[[ Data records open ]]

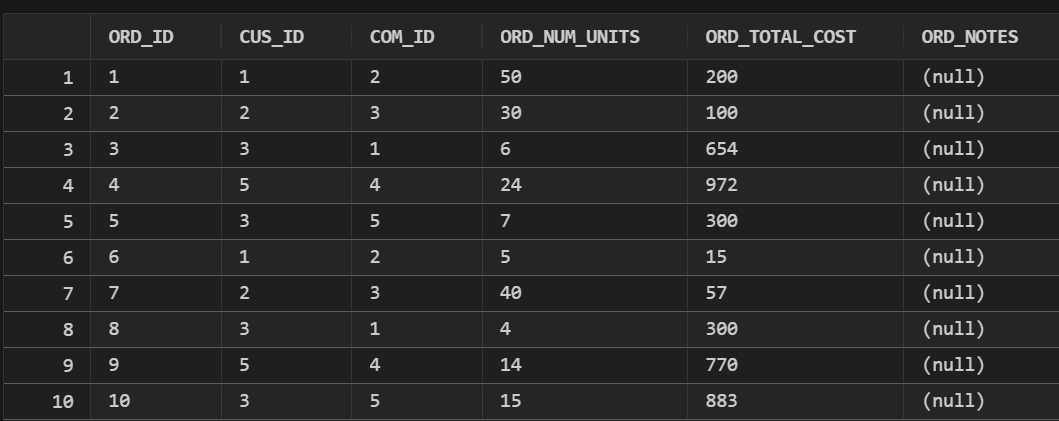
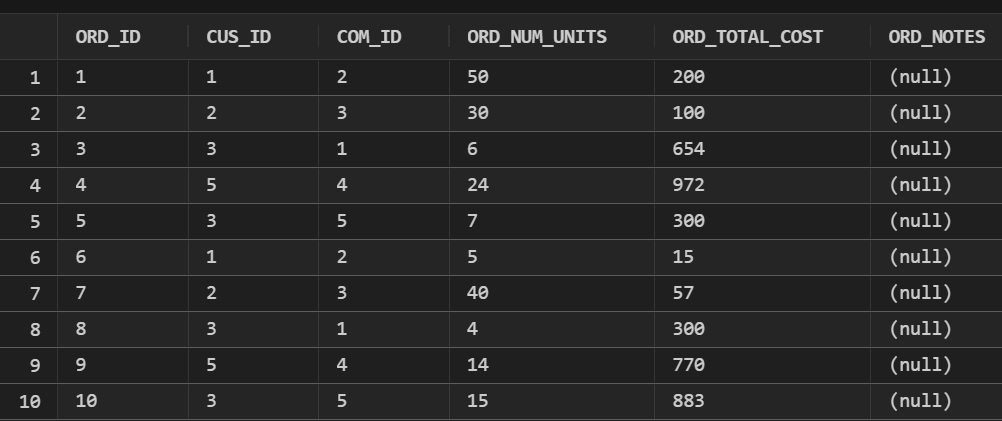
Assignment #3 update sreenshots

diff --git a/a3/README.md b/a3/README.md
@@ -18,7 +18,7 @@
 * Screenshot of one report
 * Sql solution [lis3781_a3_solutions.sql](lis3781_a3_solutions.sql "lis3781_a3_solutions.sql Link")
 
-#### Assignment Screenshots (Note: **BE SURE** to modify for specific course!):
+#### Assignment Screenshots:
 
 *Screenshot of sql for table creation*:
 
@@ -26,9 +26,15 @@
 
 *Screenshot of populated tables*:
 
+*Customer Table*:
+
 ![Screenshot of customer populated tables](img/customer.png)
 
-![Screenshot of commodity populated tables](img/commidity.png)
+*Commodity Table*:
+
+![Screenshot of commodity populated tables](img/commodity.png)
+
+*Oder Table*:
 
 ![Screenshot of order populated tables](img/order.png)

[[ Data records closed ]]

## Activity
Word for word, print all of the data; skip the pictures.

## Answer to this problem
Assignment #3 update sreenshots

diff --git a/a3/README.md b/a3/README.md
@@ -18,7 +18,7 @@
 * Screenshot of one report
 * Sql solution [lis3781_a3_solutions.sql](lis3781_a3_solutions.sql "lis3781_a3_solutions.sql Link")
 
-#### Assignment Screenshots (Note: **BE SURE** to modify for specific course!):
+#### Assignment Screenshots:
 
 *Screenshot of sql for table creation*:
 
@@ -26,9 +26,15 @@
 
 *Screenshot of populated tables*:
 
+*Customer Table*:
+
 ![Screenshot of customer populated tables](img/customer.png)
 
-![Screenshot of commodity populated tables](img/commidity.png)
+*Commodity Table*:
+
+![Screenshot of commodity populated tables](img/commodity.png)
+
+*Oder Table*:
 
 ![Screenshot of order populated tables](img/order.png)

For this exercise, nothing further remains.